Flabby it might be, but boring it’s not, however: this builds on most everything that came before in minor ways, and though its places are still populated by a handful of people rooted to the spot, they’re certainly flashier, and it’s a pleasure to behold its string of cyberpunky sights.
It worth mentioning that the game takes few prisoners in terms of explaining its many systems, classes and abilities. Token efforts are made to explain how to build a capable character or use advanced skills, but it’s pretty clear it presumes that most of its audience has played at least one of the other games.
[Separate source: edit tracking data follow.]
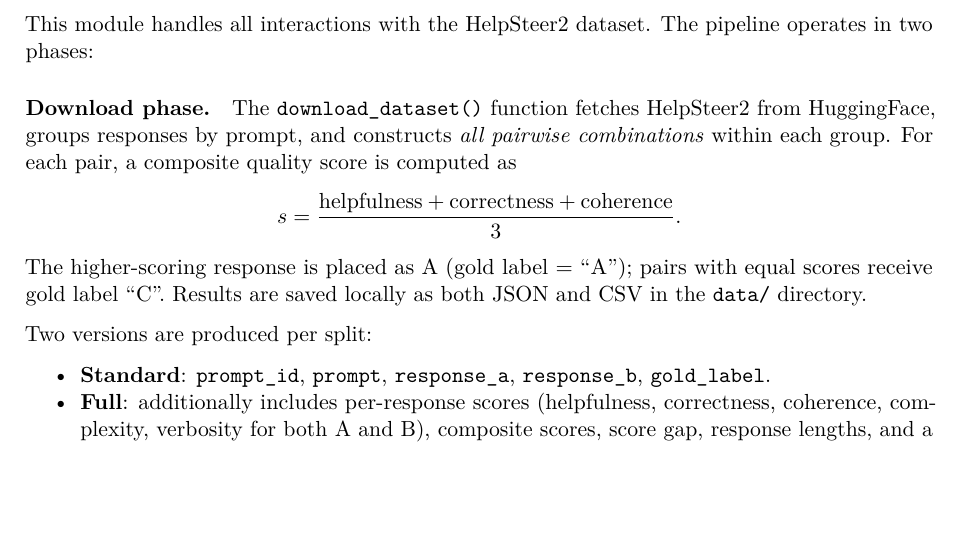
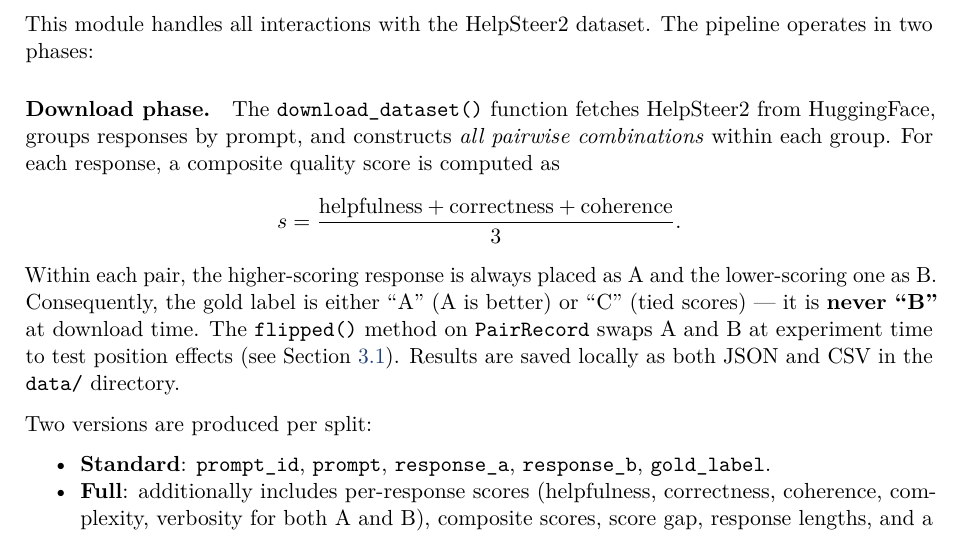
Before and after one commit to lindeli31/Training_better_preference_models, a LaTeX paper (docs/architecture.tex): part of page 4 of 19, cut so that both start at the same text, the shorter picture padded with empty space. Compiled offline with pdfLaTeX.

Commit message:
removed pct preference towards A in AB

```diff
--- a/docs/architecture.tex
+++ b/docs/architecture.tex
@@ -213,13 +213,16 @@ pipeline operates in two phases:
 \paragraph{Download phase.}
 The \texttt{download\_dataset()} function fetches HelpSteer2 from HuggingFace,
 groups responses by prompt, and constructs \emph{all pairwise combinations}
-within each group. For each pair, a composite quality score is computed as
+within each group. For each response, a composite quality score is computed as
 \[
   s = \frac{\text{helpfulness} + \text{correctness} + \text{coherence}}{3}.
 \]
-The higher-scoring response is placed as~A (gold label~=~``A''); pairs with
-equal scores receive gold label~``C''. Results are saved locally as both
-JSON and CSV in the \texttt{data/} directory.
+Within each pair, the higher-scoring response is always placed as~A and the
+lower-scoring one as~B. Consequently, the gold label is either ``A''
+(A~is better) or ``C'' (tied scores) --- it is \textbf{never~``B''} at
+download time. The \texttt{flipped()} method on \texttt{PairRecord} swaps
+A~and~B at experiment time to test position effects (see Section~\ref{sec:b1}).
+Results are saved locally as both JSON and CSV in the \texttt{data/} directory.
 
 Two versions are produced per split:
 \begin{itemize}[nosep]
```
Also changed, not shown: docs/architecture.pdf, 3 other files.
The last thing I’d do is request more tutorial before the game begins in earnest, but an optional, more extensive one would make a lot of sense if you don’t know your Conjuring from your Chi. Fortunately it’s not a terribly difficult game, being much more about the hours you put in rather than strategic skill, but expect some brow-furrowing if this is your first time. A new system to occasionally choose new powers for squad members, similar to the upgrade tree in XCOM, is at least far better explained, given it involves essentially brand-new, bespoke abilities.
I like Shadowrun: Hong Kong well enough, and it’s without doubt the series’ glossiest, most generous and flexible instalment yet. I do feel I’m repeating myself to some degree, however. Building up a character, accruing cash to spend on only marginally better weapons and armour, unravelling a conspiracy, occasionally diving into Tronish cyberworld sequences: I’ve done this twice before, and though I don’t resent doing it again I am ready for something more substantially different next time.
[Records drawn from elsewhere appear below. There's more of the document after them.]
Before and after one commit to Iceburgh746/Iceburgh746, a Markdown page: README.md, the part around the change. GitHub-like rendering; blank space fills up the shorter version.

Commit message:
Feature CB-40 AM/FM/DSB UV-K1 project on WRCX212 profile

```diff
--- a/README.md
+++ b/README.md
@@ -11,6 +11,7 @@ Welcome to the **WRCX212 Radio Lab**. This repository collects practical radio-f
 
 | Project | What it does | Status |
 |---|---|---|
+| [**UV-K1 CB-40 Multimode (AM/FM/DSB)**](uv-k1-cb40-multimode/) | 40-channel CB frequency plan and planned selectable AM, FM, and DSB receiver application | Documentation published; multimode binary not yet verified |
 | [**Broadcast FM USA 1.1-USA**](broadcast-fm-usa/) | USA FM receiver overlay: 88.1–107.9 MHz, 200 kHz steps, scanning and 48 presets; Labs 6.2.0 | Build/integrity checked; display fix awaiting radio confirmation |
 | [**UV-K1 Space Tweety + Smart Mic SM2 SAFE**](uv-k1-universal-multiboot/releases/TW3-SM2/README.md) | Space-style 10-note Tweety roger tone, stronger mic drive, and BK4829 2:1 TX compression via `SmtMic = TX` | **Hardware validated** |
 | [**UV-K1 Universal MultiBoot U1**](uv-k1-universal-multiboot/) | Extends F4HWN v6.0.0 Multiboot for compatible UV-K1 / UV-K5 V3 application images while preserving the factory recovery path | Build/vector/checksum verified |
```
On the other hand, I suspect the developers know exactly what fans want and exactly what they’re doing, and I’ll be surprised if Hong Kong isn’t considered the series’ new high watermark. While the fantasy elements sometimes felt air-lifted into the earlier games’ cyberpunk setting, this meshes the mystical and the science-fictional from the off, using Eastern mythology as a framing construct for its high concepts without tumbling into stereotype too often. Though a section in which you try to improve the feng shui of a slum was a bit much, admittedly.
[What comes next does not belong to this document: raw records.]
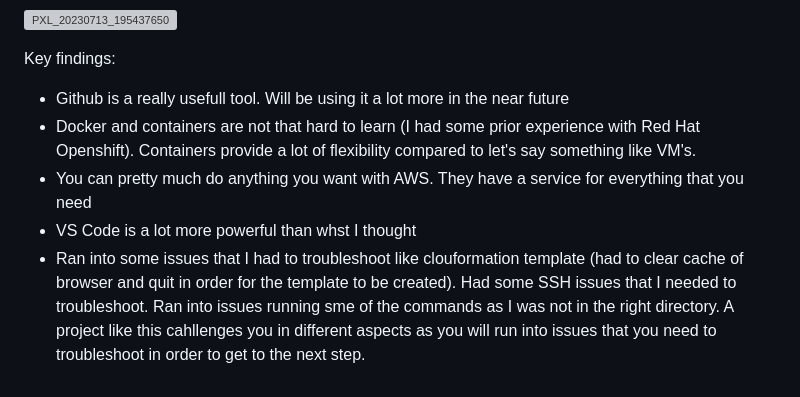
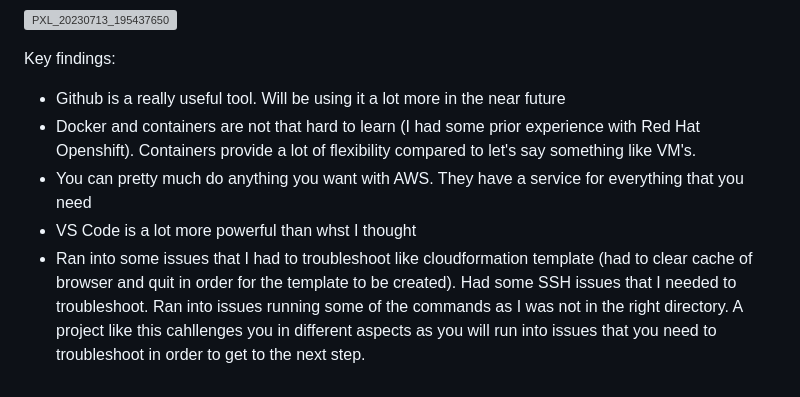
Before and after one commit to sensio13/capstone-aws, a Markdown page: README.md, the part around the change. GitHub-like rendering; grey boxes are pictures that could not be loaded.

```diff
--- a/README.md
+++ b/README.md
@@ -60,8 +60,8 @@ Infrastructure as Code using AWS CloudFormation:
 
 
 Key findings:
-- Github is a really usefull tool. Will be using it a lot more in the near future
+- Github is a really useful tool. Will be using it a lot more in the near future
 - Docker and containers are not that hard to learn (I had some prior experience with Red Hat Openshift). Containers provide a lot of flexibility compared to let's say something like VM's.
 - You can pretty much do anything you want with AWS. They have a service for everything that you need
 - VS Code is a lot more powerful than whst I thought
-- Ran into some issues that I had to troubleshoot like clouformation template (had to clear cache of browser and quit in order for the template to be created). Had some SSH issues that I needed to troubleshoot. Ran into issues running sme of the commands as I was not in the right directory. A project like this cahllenges you in different aspects as you will run into issues that you need to troubleshoot in order to get to the next step.
+- Ran into some issues that I had to troubleshoot like cloudformation template (had to clear cache of browser and quit in order for the template to be created). Had some SSH issues that I needed to troubleshoot. Ran into issues running some of the commands as I was not in the right directory. A project like this cahllenges you in different aspects as you will run into issues that you need to troubleshoot in order to get to the next step.
```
Shadowrun: Hong Kong is a substantial and in some respects lavish cyberpunk romp, which, if looked at purely in its own right, is only really guilty of a bit of visual and narrative flab. It’s got fun characters, loads of skills and spells, eschews melodrama in favour of allowing you to choose how seriously you’re going to treat the world you’re thrown into, and pretty reliably offers multiple, if slightly perfunctory, quest solutions. If this is your first time with the series, you’re in for a merry old time, although I’d still point to the tauter Dragonfall: Director’s Cut as a slightly superior Shadowrun experience.
If you’ve been round the neon block a few times already, then Hong Kong’s going to feel pretty familiar, despite being perfectly solid and having a few new toys plus a wider, more ostentatious stage than ever before. This might well be what you want, of course, but speaking as someone who isn’t here first and foremost for the love of the setting, I’m not entirely sure all those Kickstarter funbucks have been spent quite as effectively as they could have been.
Shadowrun: Hong Kong is out now.